**Exercise inputs:**
=-=-=-=-=
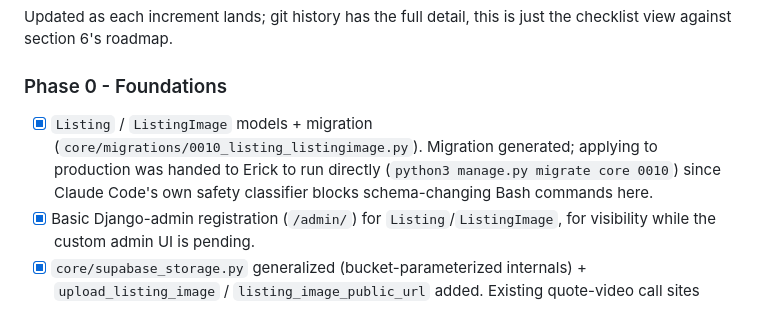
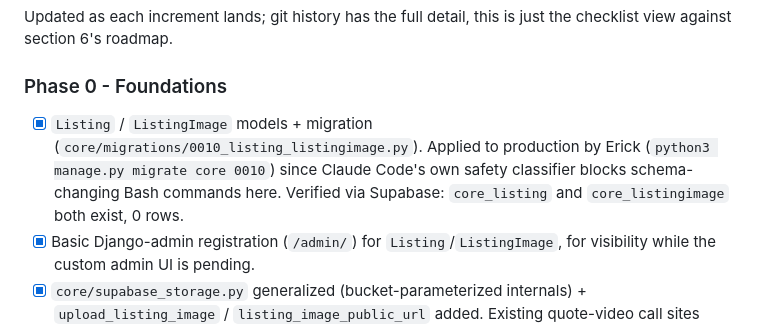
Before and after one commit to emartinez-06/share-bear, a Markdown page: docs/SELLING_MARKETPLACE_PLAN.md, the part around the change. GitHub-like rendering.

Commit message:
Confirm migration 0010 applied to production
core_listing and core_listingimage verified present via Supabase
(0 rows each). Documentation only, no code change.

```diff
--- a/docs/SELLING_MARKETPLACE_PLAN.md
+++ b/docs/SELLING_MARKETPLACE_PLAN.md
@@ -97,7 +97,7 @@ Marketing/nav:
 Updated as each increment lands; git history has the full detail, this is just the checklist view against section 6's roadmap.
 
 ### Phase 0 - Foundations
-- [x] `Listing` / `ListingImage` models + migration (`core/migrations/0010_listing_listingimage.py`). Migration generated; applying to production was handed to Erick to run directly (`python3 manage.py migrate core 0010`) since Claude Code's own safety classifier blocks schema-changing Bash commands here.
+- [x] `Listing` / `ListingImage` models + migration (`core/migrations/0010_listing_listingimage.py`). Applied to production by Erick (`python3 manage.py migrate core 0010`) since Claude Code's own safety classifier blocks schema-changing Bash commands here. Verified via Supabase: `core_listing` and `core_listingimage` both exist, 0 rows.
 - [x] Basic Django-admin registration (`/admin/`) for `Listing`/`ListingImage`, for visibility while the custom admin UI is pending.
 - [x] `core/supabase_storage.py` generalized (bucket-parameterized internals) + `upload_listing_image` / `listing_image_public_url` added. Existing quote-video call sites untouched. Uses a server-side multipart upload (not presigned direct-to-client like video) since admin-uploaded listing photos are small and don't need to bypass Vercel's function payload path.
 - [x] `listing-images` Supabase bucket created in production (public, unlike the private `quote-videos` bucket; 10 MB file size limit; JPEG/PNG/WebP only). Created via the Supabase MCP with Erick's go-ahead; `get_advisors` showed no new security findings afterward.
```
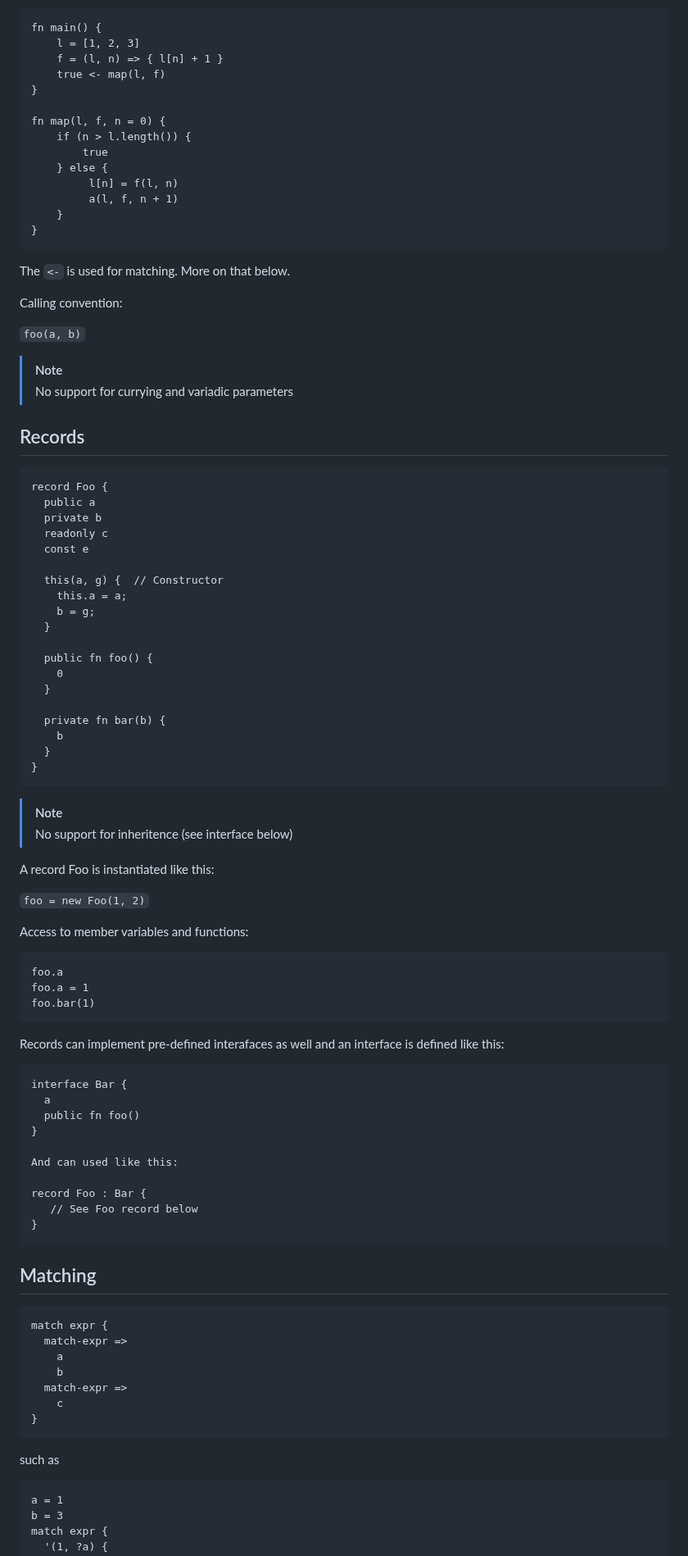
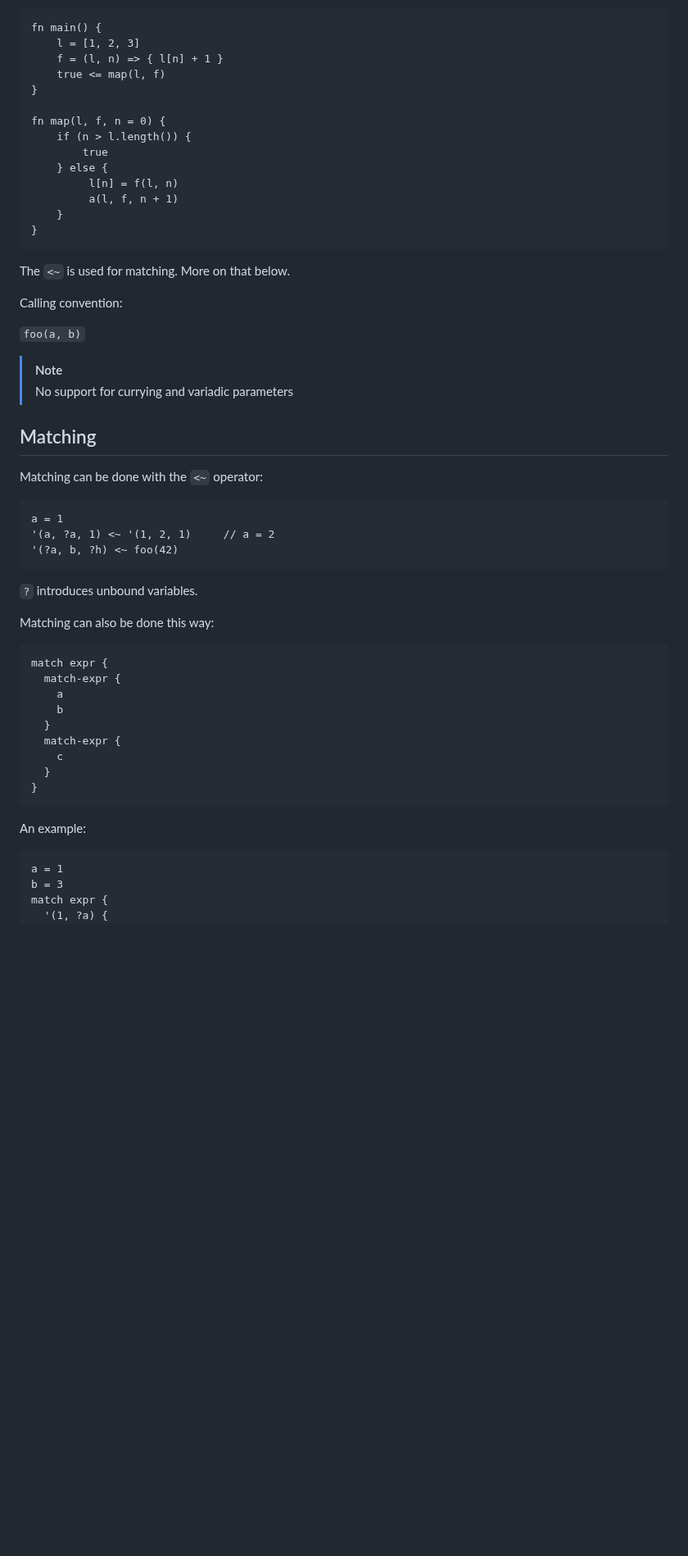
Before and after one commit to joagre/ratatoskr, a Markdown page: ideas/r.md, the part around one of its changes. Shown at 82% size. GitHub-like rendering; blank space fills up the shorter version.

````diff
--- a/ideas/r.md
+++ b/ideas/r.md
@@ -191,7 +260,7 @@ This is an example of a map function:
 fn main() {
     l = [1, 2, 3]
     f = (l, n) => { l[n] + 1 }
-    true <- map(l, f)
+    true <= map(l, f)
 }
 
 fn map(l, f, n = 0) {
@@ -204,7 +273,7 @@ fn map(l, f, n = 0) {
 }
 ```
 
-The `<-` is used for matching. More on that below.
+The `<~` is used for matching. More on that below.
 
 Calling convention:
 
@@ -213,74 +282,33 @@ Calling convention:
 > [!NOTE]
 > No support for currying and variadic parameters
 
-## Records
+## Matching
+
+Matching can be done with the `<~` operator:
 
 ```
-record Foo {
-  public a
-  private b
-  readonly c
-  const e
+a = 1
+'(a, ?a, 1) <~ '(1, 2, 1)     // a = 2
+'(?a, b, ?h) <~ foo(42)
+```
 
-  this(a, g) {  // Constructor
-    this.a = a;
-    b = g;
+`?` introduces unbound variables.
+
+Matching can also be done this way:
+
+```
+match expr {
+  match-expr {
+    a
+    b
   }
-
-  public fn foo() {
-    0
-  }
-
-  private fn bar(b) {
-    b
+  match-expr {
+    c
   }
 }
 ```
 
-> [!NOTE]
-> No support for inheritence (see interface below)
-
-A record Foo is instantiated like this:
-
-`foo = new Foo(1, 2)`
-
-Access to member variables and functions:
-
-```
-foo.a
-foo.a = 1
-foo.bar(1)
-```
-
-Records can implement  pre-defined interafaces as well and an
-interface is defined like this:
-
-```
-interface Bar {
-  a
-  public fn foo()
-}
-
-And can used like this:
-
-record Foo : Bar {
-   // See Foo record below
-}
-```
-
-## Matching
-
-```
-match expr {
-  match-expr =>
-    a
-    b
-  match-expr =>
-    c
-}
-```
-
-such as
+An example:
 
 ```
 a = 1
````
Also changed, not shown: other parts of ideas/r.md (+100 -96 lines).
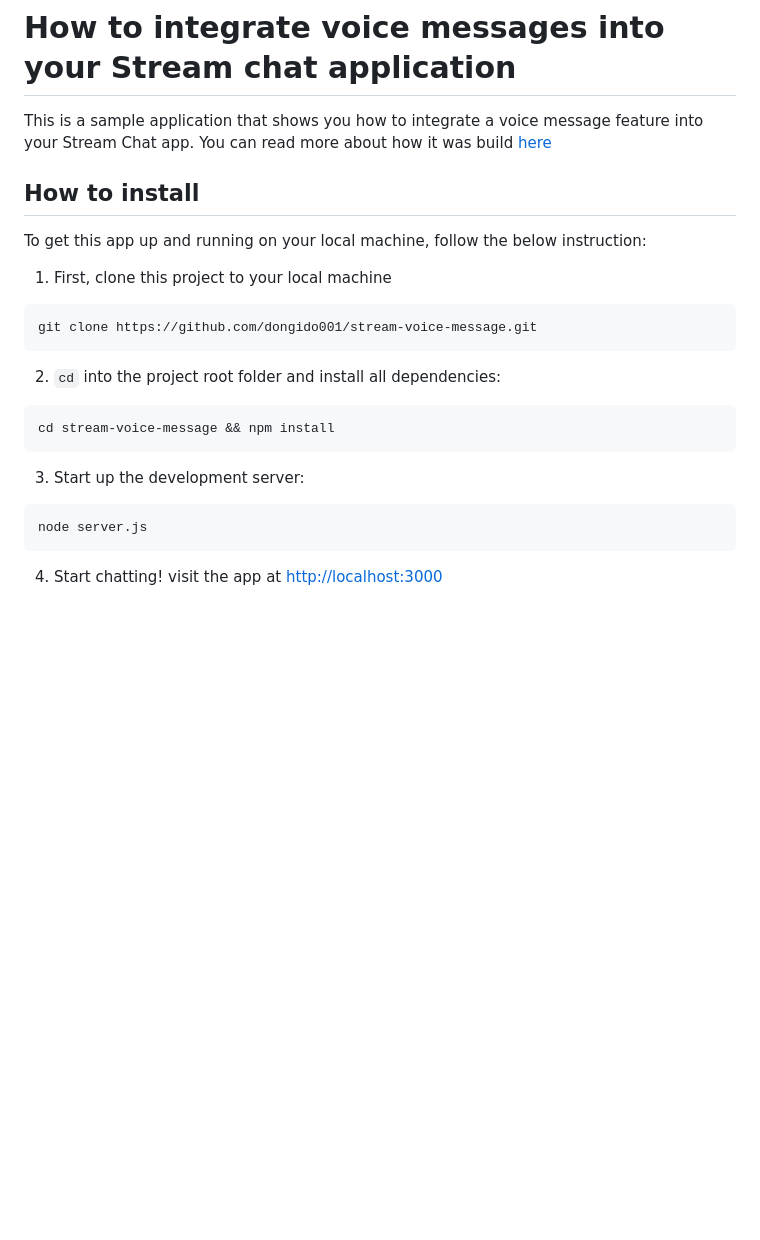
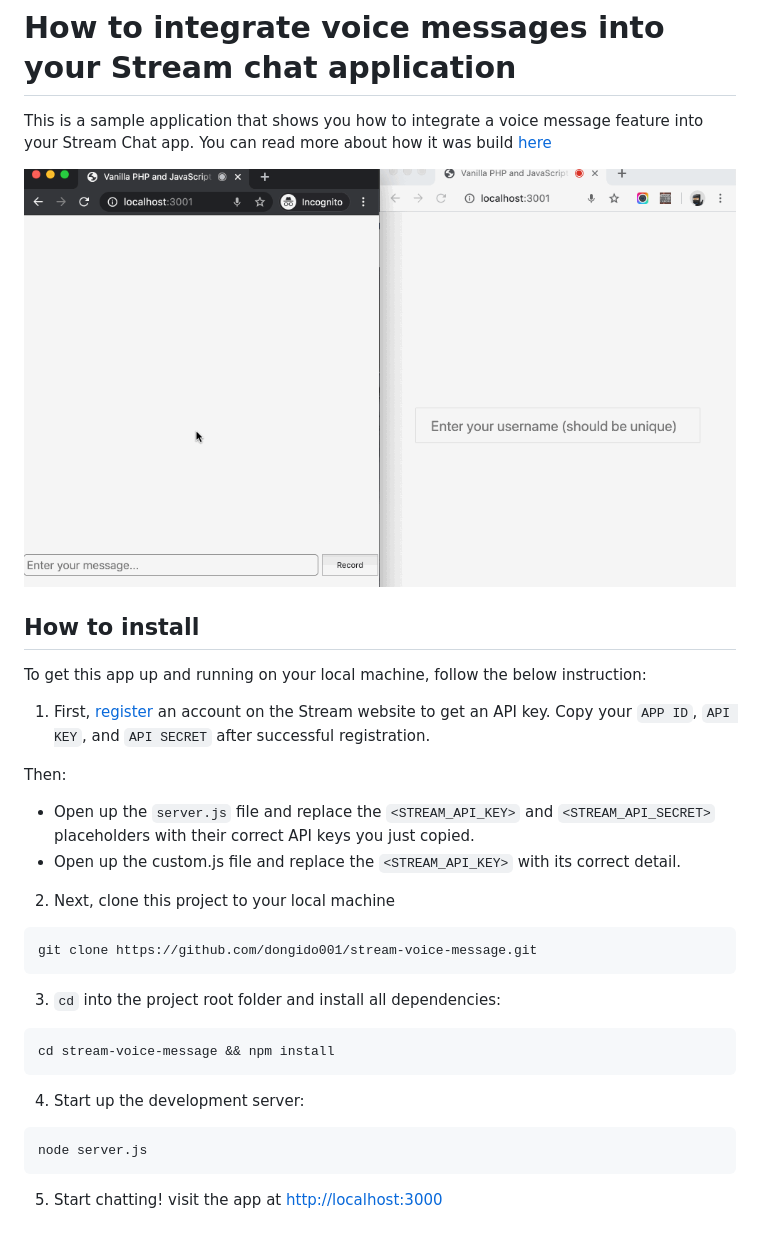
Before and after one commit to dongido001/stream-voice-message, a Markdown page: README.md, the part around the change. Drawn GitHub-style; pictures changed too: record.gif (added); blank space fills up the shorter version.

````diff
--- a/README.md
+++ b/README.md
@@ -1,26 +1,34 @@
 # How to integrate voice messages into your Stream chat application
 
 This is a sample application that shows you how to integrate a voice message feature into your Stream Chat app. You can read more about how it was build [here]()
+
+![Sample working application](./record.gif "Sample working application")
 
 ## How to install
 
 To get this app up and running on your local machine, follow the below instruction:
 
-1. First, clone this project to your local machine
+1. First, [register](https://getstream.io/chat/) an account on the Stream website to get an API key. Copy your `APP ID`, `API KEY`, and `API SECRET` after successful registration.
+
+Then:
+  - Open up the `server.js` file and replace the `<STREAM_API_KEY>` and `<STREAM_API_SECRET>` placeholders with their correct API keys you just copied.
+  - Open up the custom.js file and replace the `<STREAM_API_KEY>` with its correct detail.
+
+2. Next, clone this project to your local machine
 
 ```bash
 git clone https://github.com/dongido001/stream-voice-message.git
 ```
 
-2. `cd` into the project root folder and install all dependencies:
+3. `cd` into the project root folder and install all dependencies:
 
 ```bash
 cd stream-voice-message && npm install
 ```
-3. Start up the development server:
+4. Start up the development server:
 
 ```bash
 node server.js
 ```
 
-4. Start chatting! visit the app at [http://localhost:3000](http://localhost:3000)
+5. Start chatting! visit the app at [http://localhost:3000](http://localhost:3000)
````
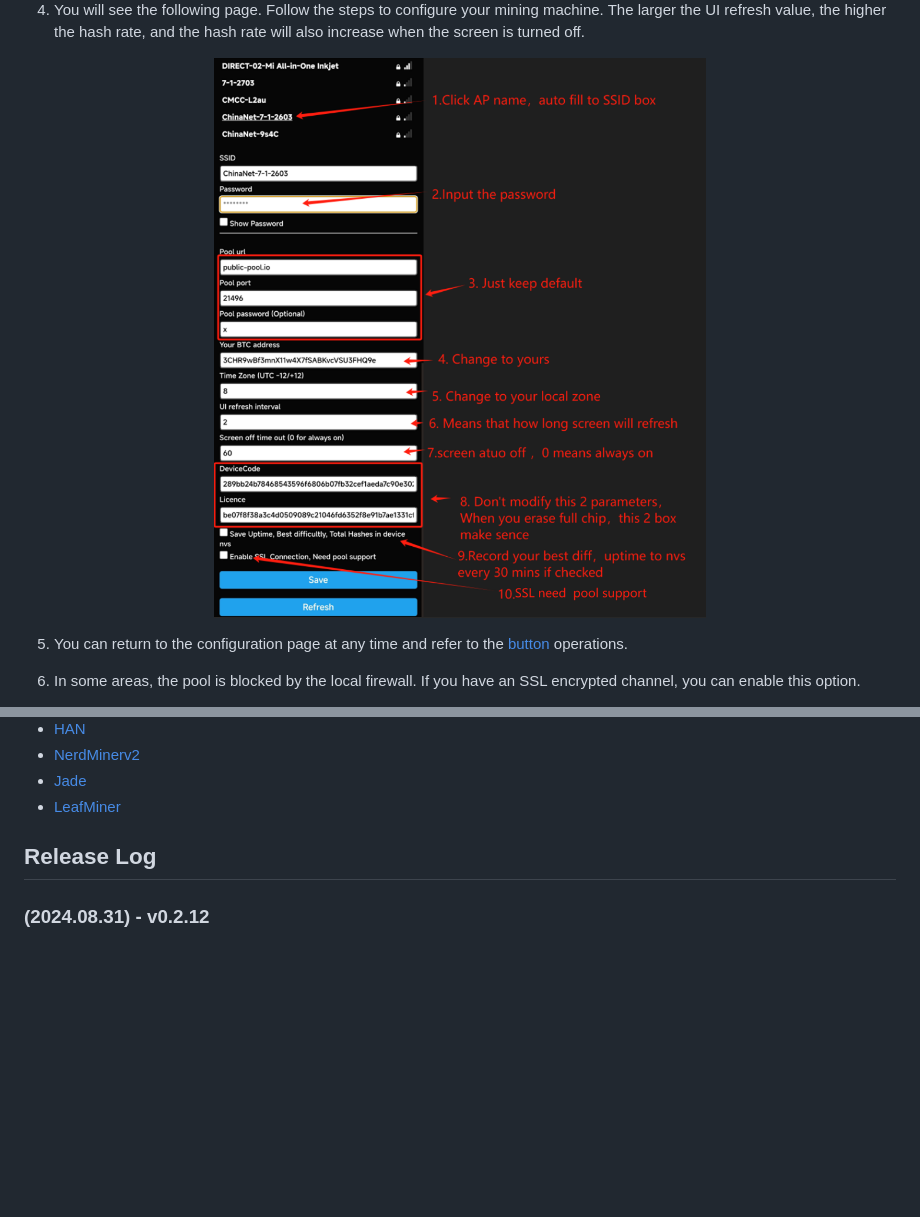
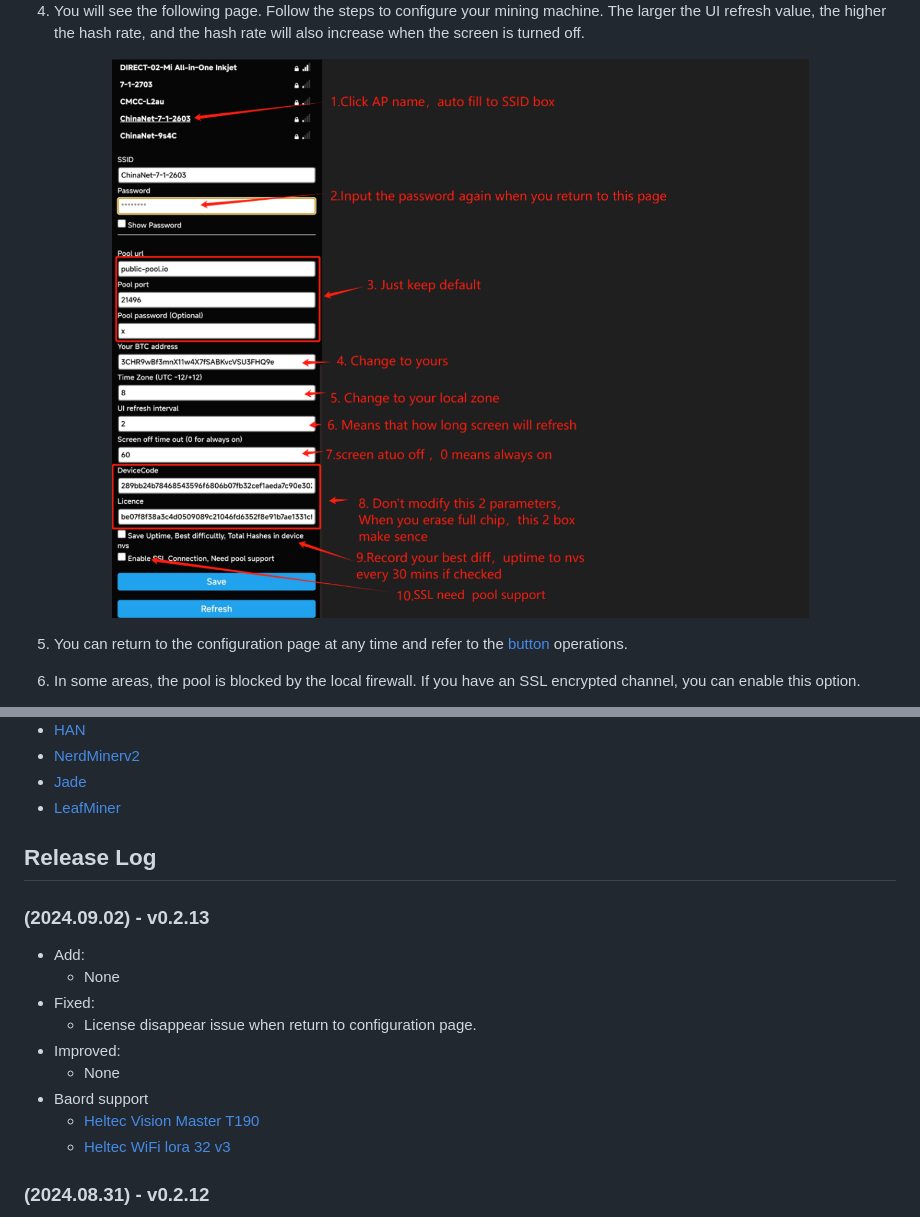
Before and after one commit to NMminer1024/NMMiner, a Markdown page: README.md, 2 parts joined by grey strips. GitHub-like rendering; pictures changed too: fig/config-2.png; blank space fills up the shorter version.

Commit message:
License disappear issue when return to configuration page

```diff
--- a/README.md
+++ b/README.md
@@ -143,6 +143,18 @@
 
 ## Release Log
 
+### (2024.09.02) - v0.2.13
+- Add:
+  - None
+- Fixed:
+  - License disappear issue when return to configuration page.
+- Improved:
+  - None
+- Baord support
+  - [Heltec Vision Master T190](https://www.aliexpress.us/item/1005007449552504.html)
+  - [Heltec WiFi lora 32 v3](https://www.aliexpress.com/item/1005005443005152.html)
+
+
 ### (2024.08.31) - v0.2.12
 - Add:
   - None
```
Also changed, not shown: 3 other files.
=-=-=-=-=
**About this exercise:** The required output is a copy of each line in the records where the string "example" occurs.

**Written solution:**
@@ -191,7 +260,7 @@ This is an example of a map function:
+An example:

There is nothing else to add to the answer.